Having thus disclosed this invention, what is claimed is:
1. Pocket case for paper currency or the like comprising a folder with a money retaining clip carried therein, said clip having two leg portions and being of generally U-shaped configuration, with each leg portion being helically wound in the form of a hollow tube whereby the leg portions of said clip are resiliently flexible in all directions transversely to the axes of said leg portions.
2. Pocket case as set forth in claim 1 in which said folder is formed of a flexible sheet material with a tubular sheath provided therein, one leg of said clip being disposed in said sheath to retain the clip in said folder.
3. Pocket case comprising a flexible cover member having two outwardly extending flaps and a tubular sheath formed at the intersection of said flaps, a spring metal clip having one leg snugly fitted into said sheath and another leg extending generally parallel to said one leg and in abutting relation to the cover at said intersection of the flaps, each of said legs being of helically wound, hollow coil spring construction with the turns thereof in abutting relation, a spring metal connector of generally U-shaped construction fitted into and bridging the adjacent ends of the coil spring legs and together therewith serving to tension said legs in said abutting relation.
4. Pocket case as set forth in claim 3 in which the outer ends of said connector extend into the open ends of said legs.
5. Money clip of generally U-shaped configuration comprising coil spring leg portions with coils of said leg portions abutting, and a spring metal connector of gen erally U-shaped configuration having its end portions disposed in the adjacent ends of the coil spring leg portions.

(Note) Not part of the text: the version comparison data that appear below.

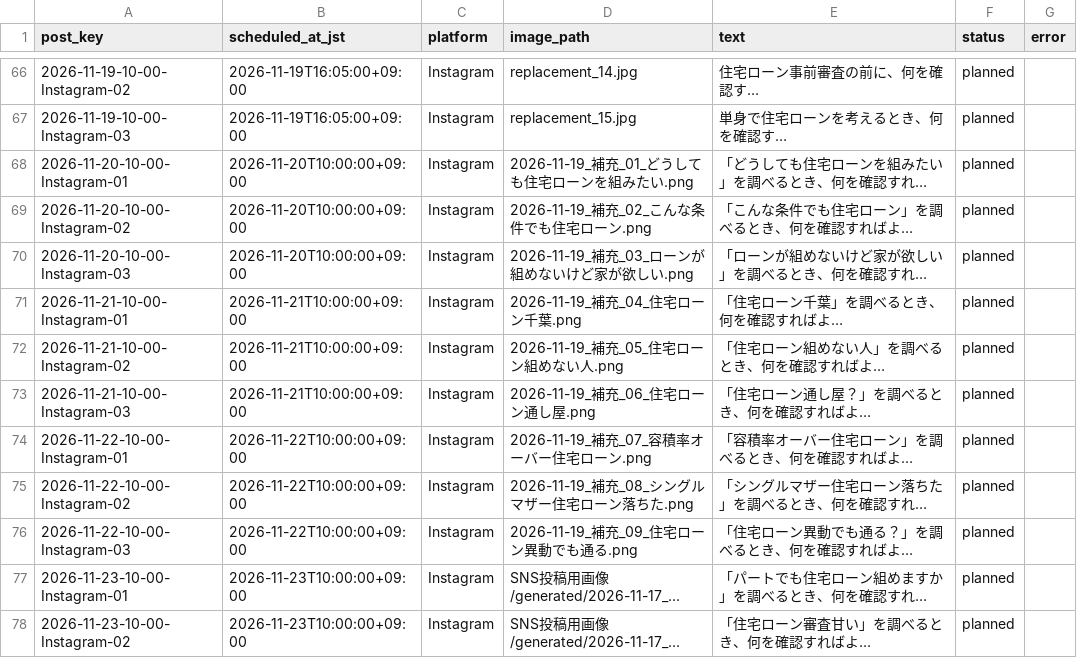
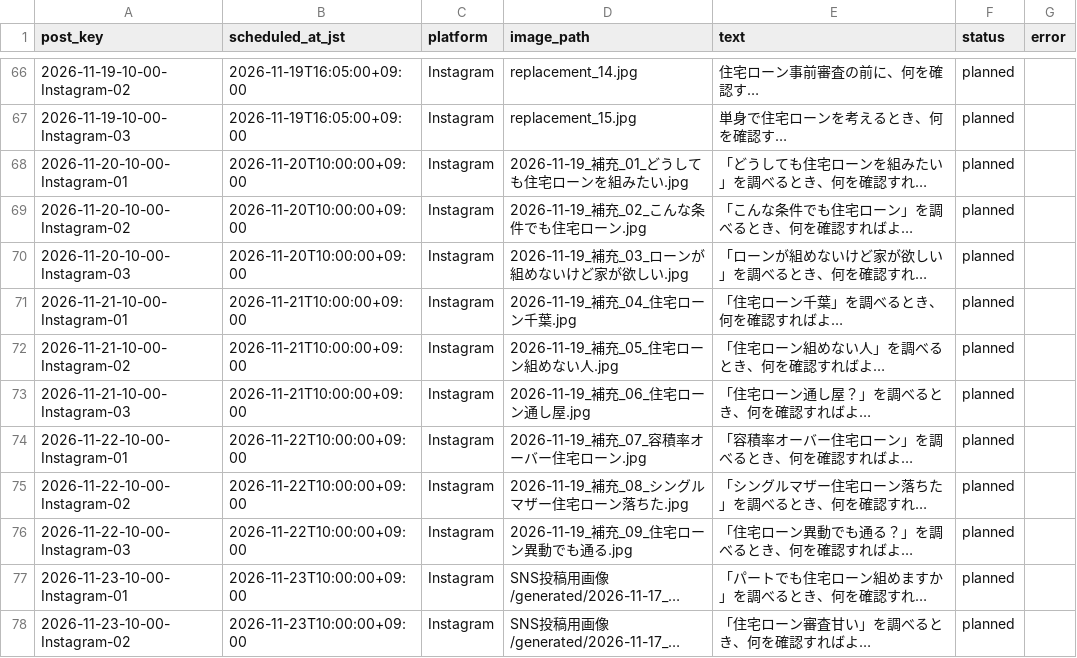
Before and after one commit to sodagrand0301-afk/grand-ideal-sns-auto-post, a CSV file: instagram_schedule_2026-10-05_onward.csv, drawn as a sheet; only a part is shown, gaps mark what is left out; long unchanged cells end in …; the diff names each change by its address in the sheet, - before the commit and + after, or states it on an @@ line.

Commit message:
Fix supplemental image extensions for retry

```diff
--- a/instagram_schedule_2026-10-05_onward.csv
+++ b/instagram_schedule_2026-10-05_onward.csv
-D68 (image_path): 2026-11-19_補充_01_どうしても住宅ローンを組みたい.png
+D68 (image_path): 2026-11-19_補充_01_どうしても住宅ローンを組みたい.jpg
-D69 (image_path): 2026-11-19_補充_02_こんな条件でも住宅ローン.png
+D69 (image_path): 2026-11-19_補充_02_こんな条件でも住宅ローン.jpg
-D70 (image_path): 2026-11-19_補充_03_ローンが組めないけど家が欲しい.png
+D70 (image_path): 2026-11-19_補充_03_ローンが組めないけど家が欲しい.jpg
-D71 (image_path): 2026-11-19_補充_04_住宅ローン千葉.png
+D71 (image_path): 2026-11-19_補充_04_住宅ローン千葉.jpg
-D72 (image_path): 2026-11-19_補充_05_住宅ローン組めない人.png
+D72 (image_path): 2026-11-19_補充_05_住宅ローン組めない人.jpg
-D73 (image_path): 2026-11-19_補充_06_住宅ローン通し屋.png
+D73 (image_path): 2026-11-19_補充_06_住宅ローン通し屋.jpg
-D74 (image_path): 2026-11-19_補充_07_容積率オーバー住宅ローン.png
+D74 (image_path): 2026-11-19_補充_07_容積率オーバー住宅ローン.jpg
-D75 (image_path): 2026-11-19_補充_08_シングルマザー住宅ローン落ちた.png
+D75 (image_path): 2026-11-19_補充_08_シングルマザー住宅ローン落ちた.jpg
-D76 (image_path): 2026-11-19_補充_09_住宅ローン異動でも通る.png
+D76 (image_path): 2026-11-19_補充_09_住宅ローン異動でも通る.jpg
```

References Cited UNITED STATES PATENTS 335,299 2/1866 Nourse 24261 872,221 11/1907 Bright. 2,084,738 6/1937 Manker 24261 X 2,455,515 12/1948 Miller 38 2,658,545 11/1953 Weydener et al 15038 2,719,557 10/1955 Bell 150-38 2,928,152 3/1960 Henneberry 24-139 DONALD F. NORTON, Primmy Examiner.
US. Cl. X.R. 24261